───── Data records

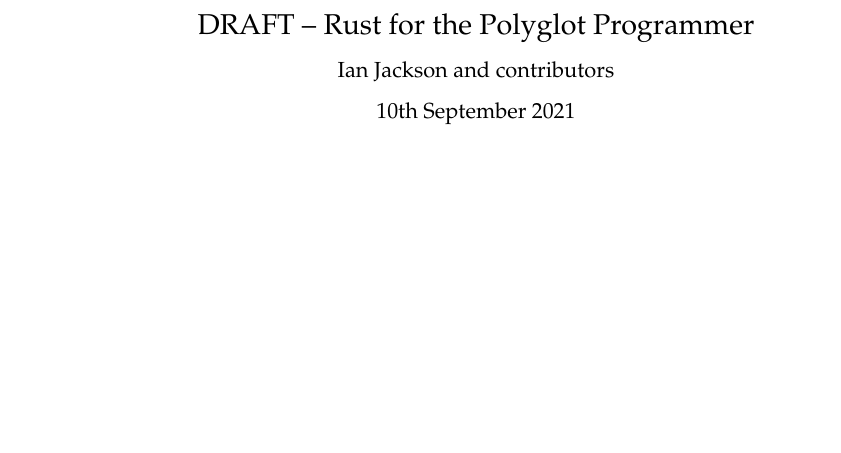
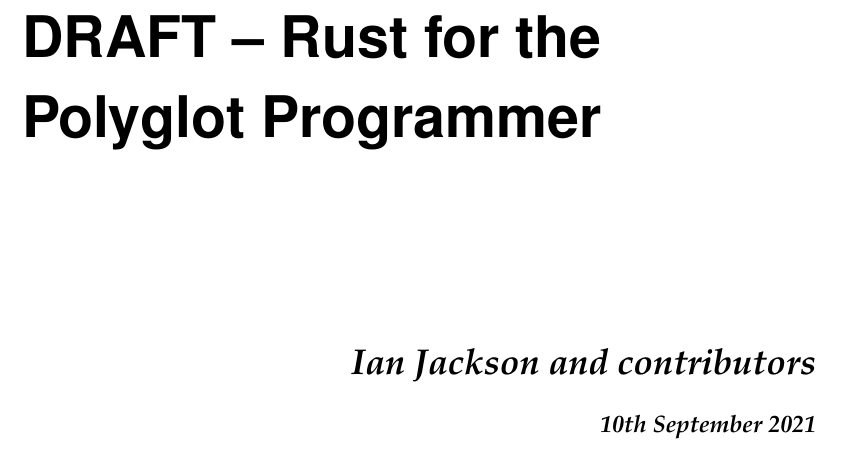
Before and after one commit to cxw620/rust-polyglot, a LaTeX book (src/polyglot.tex): part of page 1 of 19, cut so that both start at the same text, the shorter picture padded with empty space. Compiled offline with pdfLaTeX.

Commit message:
src/polyglot.tex: Redesign the title page
A custom design, proof-of-concept.

Signed-off-by: Mark Wooding <mdw@distorted.org.uk>

```diff
--- a/src/polyglot.tex
+++ b/src/polyglot.tex
@@ -158,8 +158,25 @@
 \frontmatter
 
 \begin{titlingpage}
-  \maketitle
-  \vfill
+  \addtolength{\oddsidemargin}{-\leftindent/2}
+  \addtolength{\evensidemargin}{-\leftindent/2}
+
+  \hrule height 0pt
+  \vskip 0pt plus 2fill
+  \begingroup
+    \fontsize{32pt}{40pt} \fontfamily{phv} \fontseries{b} \selectfont
+    \raggedright \thetitle \par
+  \endgroup
+  \vskip 0pt plus 1fill
+  \begingroup
+    \fontsize{18pt}{22pt} \fontfamily{ppl} \fontseries{b} \fontshape{it}
+    \selectfont
+    \raggedleft
+    \theauthor
+    \vskip 8pt
+    \fontsize{12pt}{15pt} \selectfont \today \par
+  \endgroup
+  \vskip 0pt plus 2fill
   \input{precontents}
 \end{titlingpage}
 
```
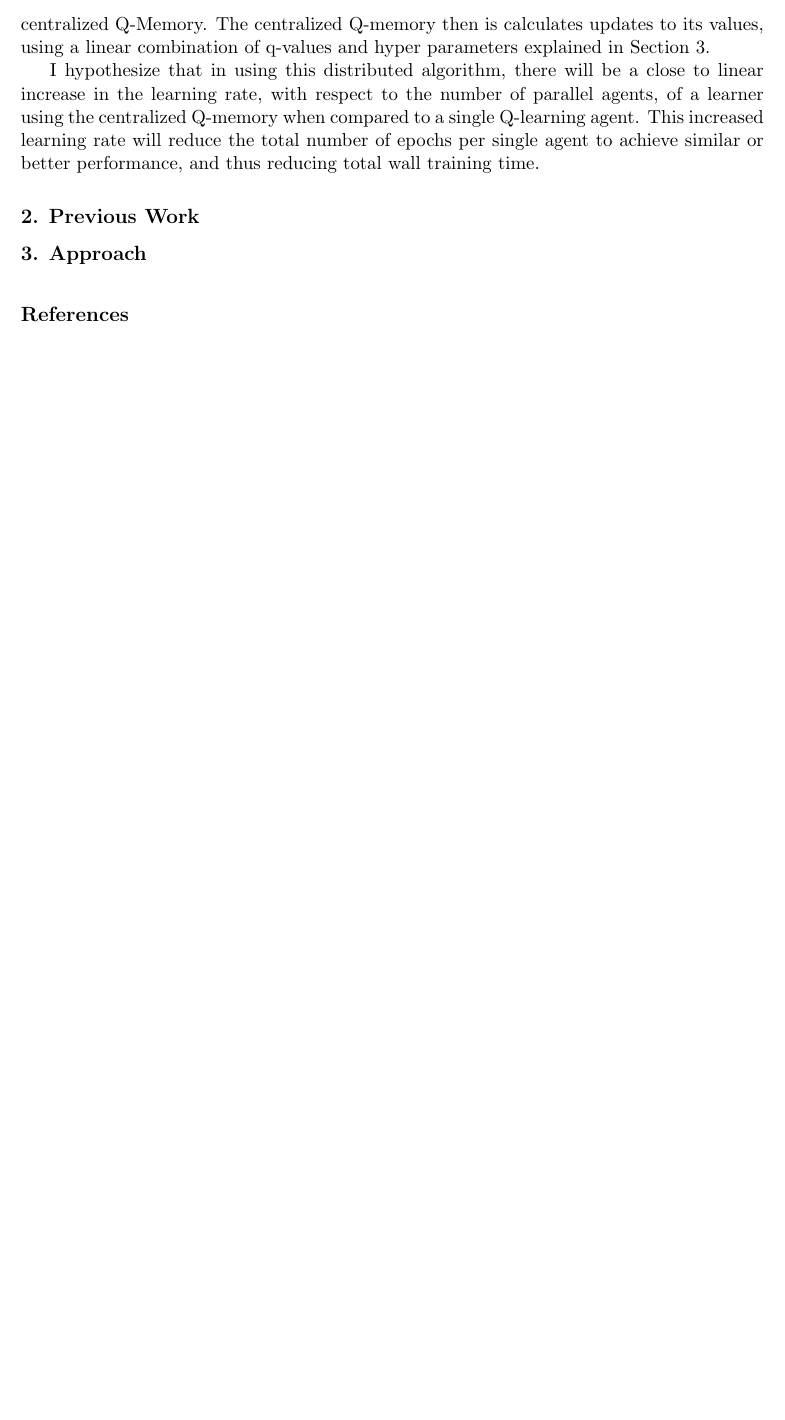
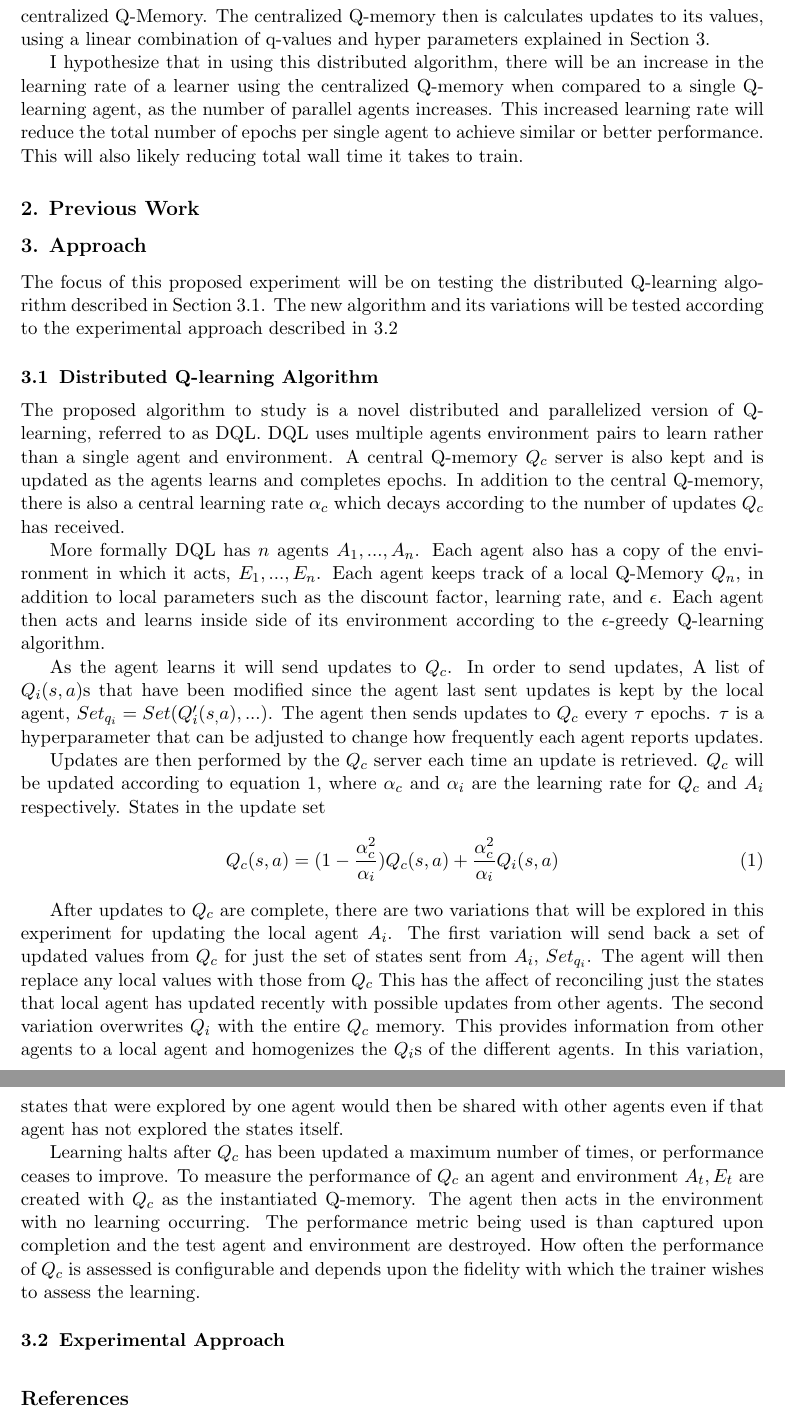
Before and after one commit to MaxRobinson/DistributedQMemory, a LaTeX document (DistributedQMemory-Proposal/DistributedQMemory.tex): part of page 2 of 2 before the commit and two parts of pages 2 and 3 of 3 after it, the two joined at a grey line, cut so that both start at the same text, the shorter picture padded with empty space. Compiled offline with pdfLaTeX.

Commit message:
Algorithm for approach written

```diff
--- a/DistributedQMemory-Proposal/DistributedQMemory.tex
+++ b/DistributedQMemory-Proposal/DistributedQMemory.tex
@@ -54,13 +54,59 @@ Q-Memory.
 The centralized Q-memory then is calculates updates to its values, using a linear combination of q-values and hyper parameters explained in Section \ref{Approach}.
 
 %I hypothesize that in distributing the learning process amongst multiple learners and aggregating their experiences
-I hypothesize that in using this distributed algorithm, there will be a close to linear increase in the learning rate, with respect to the number of parallel agents, of a learner using the centralized Q-memory when compared to a single Q-learning agent. This increased learning rate will reduce the total number of epochs per single agent to achieve similar or better performance, and thus reducing total wall training time.
+I hypothesize that in using this distributed algorithm, there will be an increase in the learning rate of a learner using the centralized Q-memory when compared to a single Q-learning agent, as the number of parallel agents increases. This increased learning rate will reduce the total number of epochs per single agent to achieve similar or better performance. This will also likely reducing total wall time it takes to train.
 
 \section{Previous Work}
 \label{Literature Survey}
 
 \section{Approach}
 \label{Approach}
+The focus of this proposed experiment will be on testing the distributed Q-learning algorithm described in Section \ref{algorithm}.
+The new algorithm and its variations will be tested according to the experimental approach described in \ref{experiments}
+
+\subsection{Distributed Q-learning Algorithm}
+\label{algorithm}
+The proposed algorithm to study is a novel distributed and parallelized version of Q-learning, referred to as DQL.
+DQL uses multiple agents environment pairs to learn rather than a single agent and environment. A central Q-memory $Q_c$ server is also kept and is updated
+as the agents learns and completes epochs. In addition to the central Q-memory, there is also a central learning rate $\alpha_c$ which decays according
+to the number of updates $Q_c$ has received.
+
+More formally DQL has $n$ agents $A_1, ... , A_n$. Each agent also has a copy of the environment in which it acts, $E_1, ..., E_n$. Each agent keeps track
+of a local Q-Memory $Q_n$, in addition to local parameters such as the discount factor, learning rate, and $\epsilon$. Each agent then acts and learns inside side of
+its environment according to the $\epsilon$-greedy Q-learning algorithm.
+
+As the agent learns it will send updates to $Q_c$. In order to send updates, A list of $Q_i(s,a)$s that have been modified since the agent last sent updates is kept by the local agent,
+$Set_{q_i} = Set(Q'_i(s_,a), ... )$.
+The agent then sends updates to $Q_c$ every $\tau$ epochs. $\tau$ is a hyperparameter that can be adjusted to change how frequently each agent reports updates.
+
+Updates are then performed by the $Q_c$ server each time an update is retrieved. $Q_c$ will be updated according to equation \ref{eq1},
+where $\alpha_{c}$ and $\alpha_i$ are the learning rate for $Q_c$ and $A_i$ respectively. States in the update set
+\begin{equation}
+\label{eq1}
+Q_c(s,a) = (1-\frac{\alpha_{c}^{2}}{\alpha_i})Q_c(s,a) + \frac{\alpha_{c}^{2}}{\alpha_i} Q_i(s,a)
+\end{equation}
+
+After updates to $Q_c$ are complete, there are two variations that will be explored in this experiment for updating the local agent $A_i$.
+The first variation will send back a set of updated values from $Q_c$ for just the set of states sent from $A_i$, $Set_{q_i}$. The agent will
+then replace any local values with those from $Q_c$ This has the affect of reconciling just the states that local agent has updated recently
+with possible updates from other agents.
+The second variation overwrites $Q_i$ with the entire $Q_c$ memory. This provides information from other agents to a local agent and homogenizes
+the $Q_i$s of the different agents. In this variation, states that were explored by one agent would then be shared with other agents even if that
+agent has not explored the states itself.
+
+Learning halts after $Q_c$ has been updated a maximum number of times, or performance ceases to improve. To measure the performance of $Q_c$ an agent
+and environment $A_t, E_t$ are created with $Q_c$ as the instantiated Q-memory. The agent then acts in the environment with no learning occurring.
+The performance metric being used is than captured upon completion and the test agent and environment are destroyed. How often the performance of $Q_c$
+is assessed is configurable and depends upon the fidelity with which the trainer wishes to assess the learning.
+
+
+\subsection{Experimental Approach}
+\label{experiments}
+
+
+
+
+
 
 
 \vskip 0.2in
```
Also changed, not shown: DistributedQMemory-Proposal/DistributedQMemory.pdf.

──────────

What lines above contain the word "vskip"? Return each such line.

Result:
+  \vskip 0pt plus 2fill
+  \vskip 0pt plus 1fill
+    \vskip 8pt
+  \vskip 0pt plus 2fill
 \vskip 0.2in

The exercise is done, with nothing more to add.